3 - when the company determines that the estimate of the valuation allowance in incorrect.

14
Q

Where is Bad Debt or Impairment captured on the Income Statement?

A

Bad Debt Expense account

15
Q

What happens when a company deems an customer invoice noncollectable?

A

It reduces the AR Subsidiary Ledger to match the value of the impaired invoice, and then decreases the Bad Debt account balance.

16
Q

Why does it not affect the Income Statement when the AR Subsidiary Ledger is reconciled?

A

The company has already accounted for the bad debt in the Income Statement when it declared the account was Impaired; there is no need to double account this.

All it has done here is attached a customer name to a Bad Debt.

17
Q

T or F: the company accrues a valuation allowance when some assets become uncollectible?

A

False - the company has already made an estimate of the value of an asset impairment account prior to an actual asset becoming uncollectible.

18
Q

What is an Impairment?

A
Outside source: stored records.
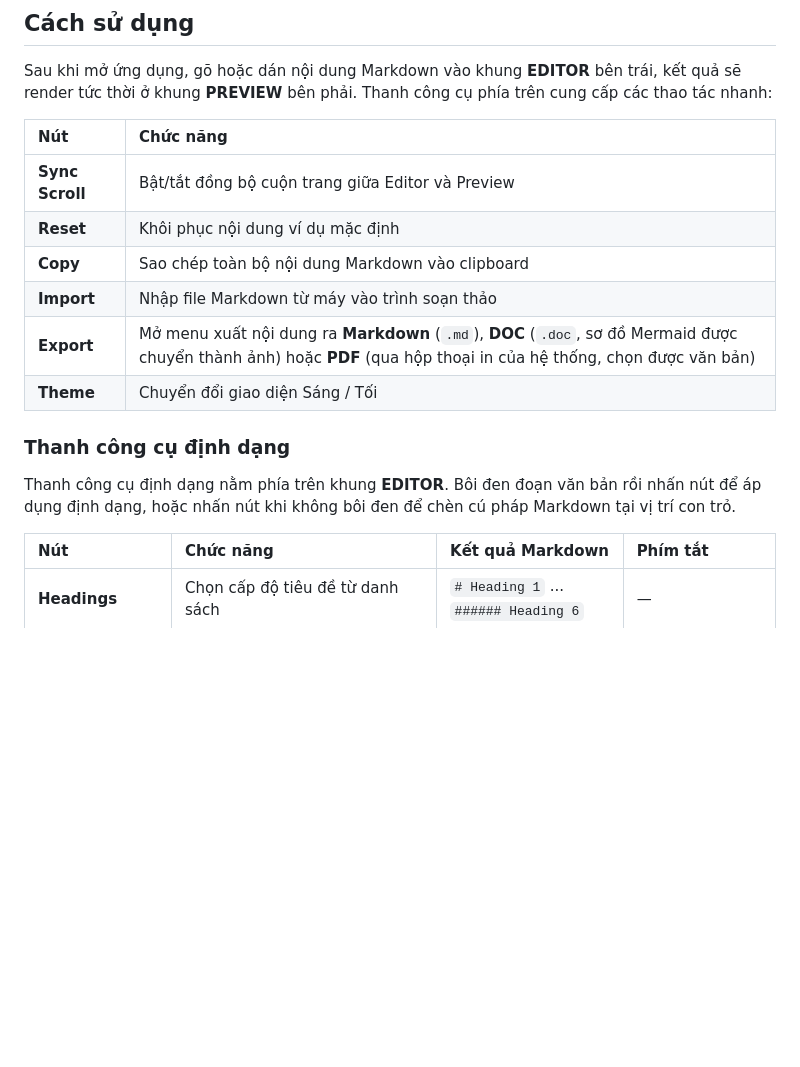
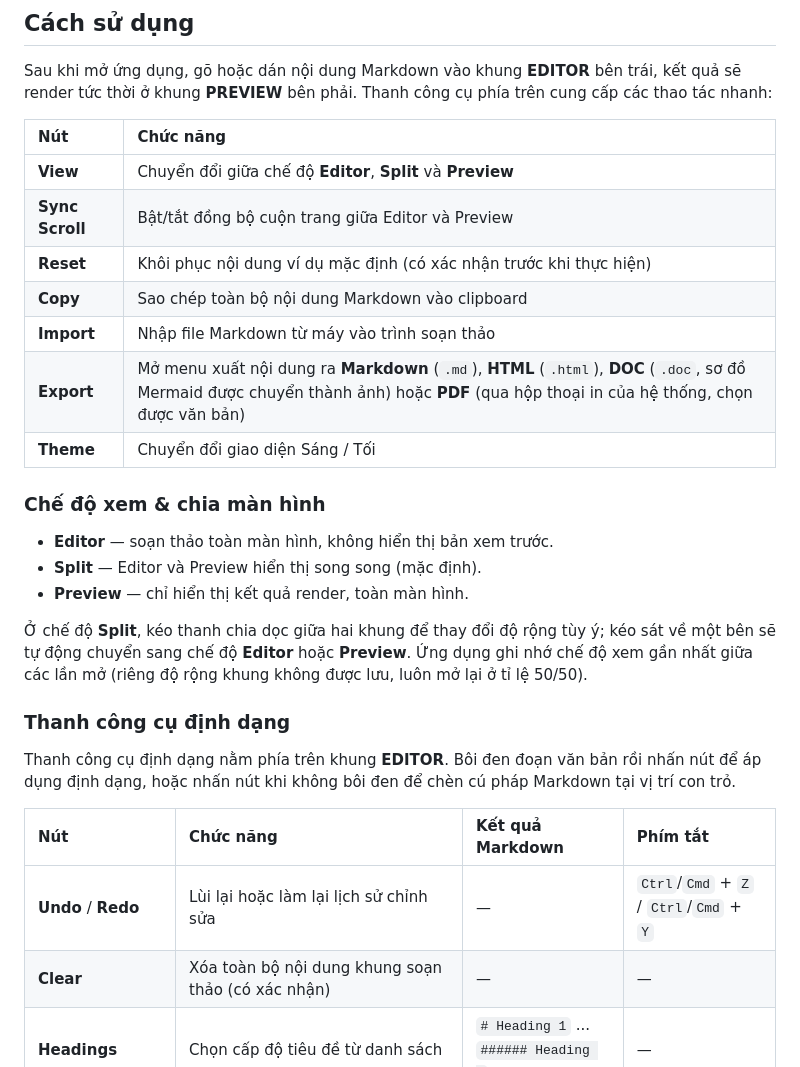
Before and after one commit to UyTran0610/markdown-live-app, a Markdown page: README.vi.md, the part around the change printed below. Drawn GitHub-style; blank space fills up the shorter version.

```diff
--- a/README.vi.md
+++ b/README.vi.md
@@ -118,12 +122,21 @@ Sau khi mở ứng dụng, gõ hoặc dán nội dung Markdown vào khung **EDIT
 
 | Nút | Chức năng |
 | :--- | :--- |
+| **View** | Chuyển đổi giữa chế độ **Editor**, **Split** và **Preview** |
 | **Sync Scroll** | Bật/tắt đồng bộ cuộn trang giữa Editor và Preview |
-| **Reset** | Khôi phục nội dung ví dụ mặc định |
+| **Reset** | Khôi phục nội dung ví dụ mặc định (có xác nhận trước khi thực hiện) |
 | **Copy** | Sao chép toàn bộ nội dung Markdown vào clipboard |
 | **Import** | Nhập file Markdown từ máy vào trình soạn thảo |
-| **Export** | Mở menu xuất nội dung ra **Markdown** (`.md`), **DOC** (`.doc`, sơ đồ Mermaid được chuyển thành ảnh) hoặc **PDF** (qua hộp thoại in của hệ thống, chọn được văn bản) |
+| **Export** | Mở menu xuất nội dung ra **Markdown** (`.md`), **HTML** (`.html`), **DOC** (`.doc`, sơ đồ Mermaid được chuyển thành ảnh) hoặc **PDF** (qua hộp thoại in của hệ thống, chọn được văn bản) |
 | **Theme** | Chuyển đổi giao diện Sáng / Tối |
+
+### Chế độ xem & chia màn hình
+
+- **Editor** — soạn thảo toàn màn hình, không hiển thị bản xem trước.
+- **Split** — Editor và Preview hiển thị song song (mặc định).
+- **Preview** — chỉ hiển thị kết quả render, toàn màn hình.
+
+Ở chế độ **Split**, kéo thanh chia dọc giữa hai khung để thay đổi độ rộng tùy ý; kéo sát về một bên sẽ tự động chuyển sang chế độ **Editor** hoặc **Preview**. Ứng dụng ghi nhớ chế độ xem gần nhất giữa các lần mở (riêng độ rộng khung không được lưu, luôn mở lại ở tỉ lệ 50/50).
 
 ### Thanh công cụ định dạng
 
@@ -131,6 +144,8 @@ Thanh công cụ định dạng nằm phía trên khung **EDITOR**. Bôi đen đ
 
 | Nút | Chức năng | Kết quả Markdown | Phím tắt |
 | :--- | :--- | :--- | :--- |
+| **Undo** / **Redo** | Lùi lại hoặc làm lại lịch sử chỉnh sửa | — | `Ctrl`/`Cmd` + `Z` / `Ctrl`/`Cmd` + `Y` |
+| **Clear** | Xóa toàn bộ nội dung khung soạn thảo (có xác nhận) | — | — |
 | **Headings** | Chọn cấp độ tiêu đề từ danh sách | `# Heading 1` ... `###### Heading 6` | — |
 | **Lists** | Chọn loại danh sách: gạch đầu dòng, đánh số hoặc task list | `- item`, `1. item`, `- [ ] task` | — |
 | **B** (Bold) | In đậm đoạn văn bản đang chọn | `**text**` | `Ctrl`/`Cmd` + `B` |
```
Also changed, not shown: other parts of README.vi.md (+17 -4 lines), README.md (+30 -6 lines), images/dark-mode.png, images/light-mode.png.
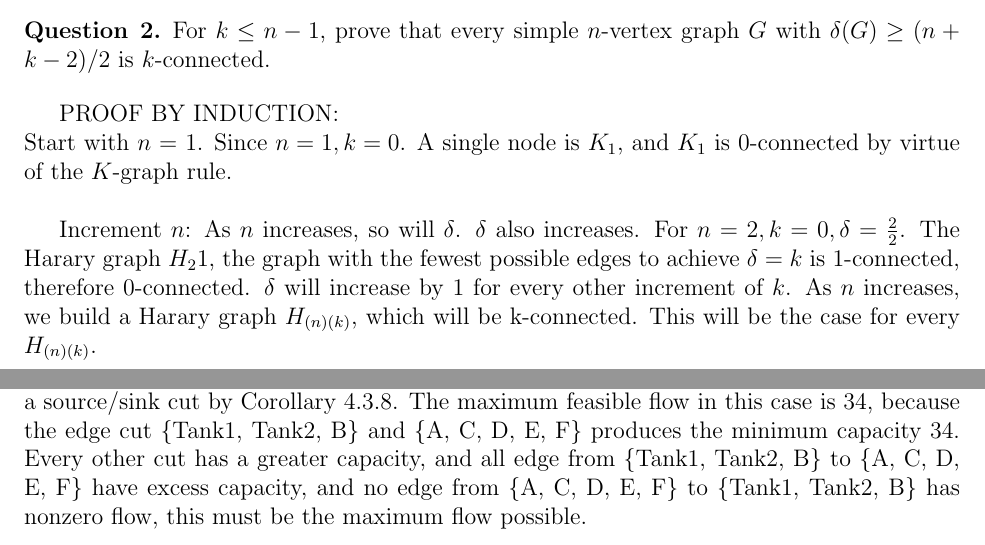
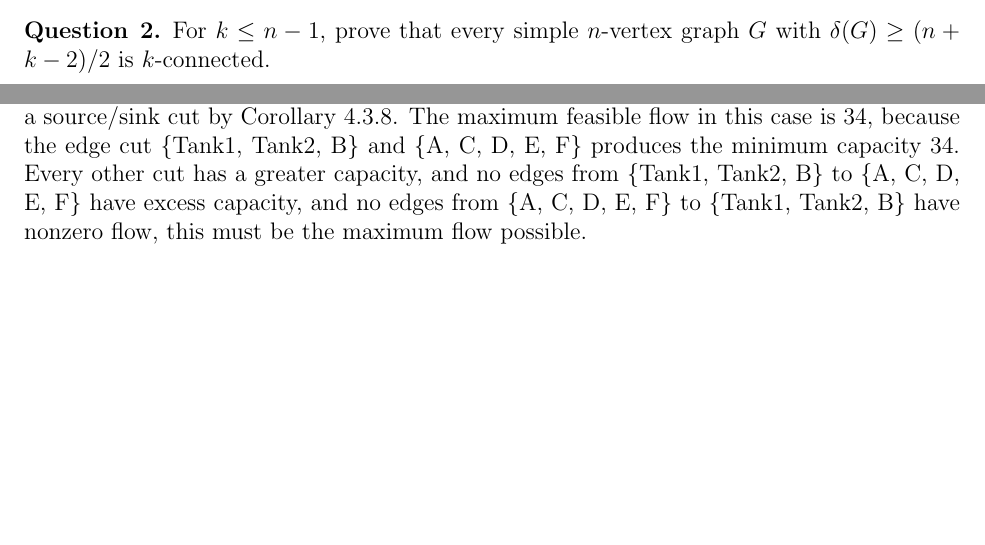
Before and after one commit to aseem96/2018-graph-theory, a LaTeX problem sheet (hw5/HW5.tex): two parts of pages 1 and 4 of 5, joined at a grey line, cut so that both start at the same text, the shorter picture padded with empty space. Compiled offline with pdfLaTeX.

Commit message:
better words

```diff
--- a/hw5/HW5.tex
+++ b/hw5/HW5.tex
@@ -67,11 +67,6 @@ $\delta$: 4 \\
 For $k \leq n - 1$, prove that every simple $n$-vertex graph $G$ with $\delta(G) \geq (n+k-2)/2$ is $k$-connected.
 \end{question}
 
-PROOF BY INDUCTION: \\
-Start with $n$ = 1. Since $n = 1, k = 0$. A single node is $K_1$, and $K_1$ is $0$-connected by virtue of the $K$-graph rule. \\
-
-Increment $n$:
-As $n$ increases, so will $\delta$.  $\delta$ also increases. For $n = 2, k =0, \delta = \frac{2}{2}$.  The Harary graph $H_{2}{1}$, the graph with the fewest possible edges to achieve $\delta = k$ is 1-connected, therefore 0-connected.  $\delta$ will increase by 1 for every other increment of $k$. As $n$ increases, we build a Harary graph $H_{(n)(k)}$, which will be k-connected.  This will be the case for every $H_{(n)(k)}$.
 
 \begin{question}{3}
 
@@ -237,7 +232,7 @@ If we run the Ford-Fulkerson Algorithm on a graph with no directed (s,t)-path fr
 \begin{question}{10}
 ($-$) A kitchen sink draws water from two tanks according to the network of pipes with capacities per unit time shown below.  Find the maximum flow.  Prove that your answer is optimal by using the dual problem, and explain why this proves optimality.\\
 
-In every network, the maximum feasible flow is equivalent to the minimum capacity of a source/sink cut by Corollary 4.3.8. The maximum feasible flow in this case is 34, because the edge cut \{Tank1, Tank2, B\} and \{A, C, D, E, F\} produces the minimum capacity 34. Every other cut has a greater capacity, and all edge from \{Tank1, Tank2, B\} to  \{A, C, D, E, F\} have excess capacity, and no edge from  \{A, C, D, E, F\} to \{Tank1, Tank2, B\}  has nonzero flow, this must be the maximum flow possible.\\
+In every network, the maximum feasible flow is equivalent to the minimum capacity of a source/sink cut by Corollary 4.3.8. The maximum feasible flow in this case is 34, because the edge cut \{Tank1, Tank2, B\} and \{A, C, D, E, F\} produces the minimum capacity 34. Every other cut has a greater capacity, and no edges from \{Tank1, Tank2, B\} to  \{A, C, D, E, F\} have excess capacity, and no edges from  \{A, C, D, E, F\} to \{Tank1, Tank2, B\}  have nonzero flow, this must be the maximum flow possible.\\
 
 \begin{tikzpicture}
 \tikzset{edge/.style = {->,> = latex'}}
```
A prudent measure for the value of future possible write-offs.

19
Q

What is the “Write-Off” process, list the 3 steps.

A

1 - initial event: identification that it is probable an asset has been impaired.
2 - adjustment: company believes the balance of the allowance account is overstated/understated.
3 - Settlement: Company identifies the SPECIFIC asset that is impaired and writes it off.

20
Q

During the “Write-Off” process, what is happens in the initial event?

A

The company has identified that it is probable an existing asset has been impaired.

  • It creates a valuation allowance (contra-asset) account
  • It then DECREASES retained earnings by the dollar amount of the estimated impairment.
21
Q

True or False: the a contra-asset T-account is a “right-hand” account?

A

True - because it is a contra-asset account, which reduces the total value on an asset.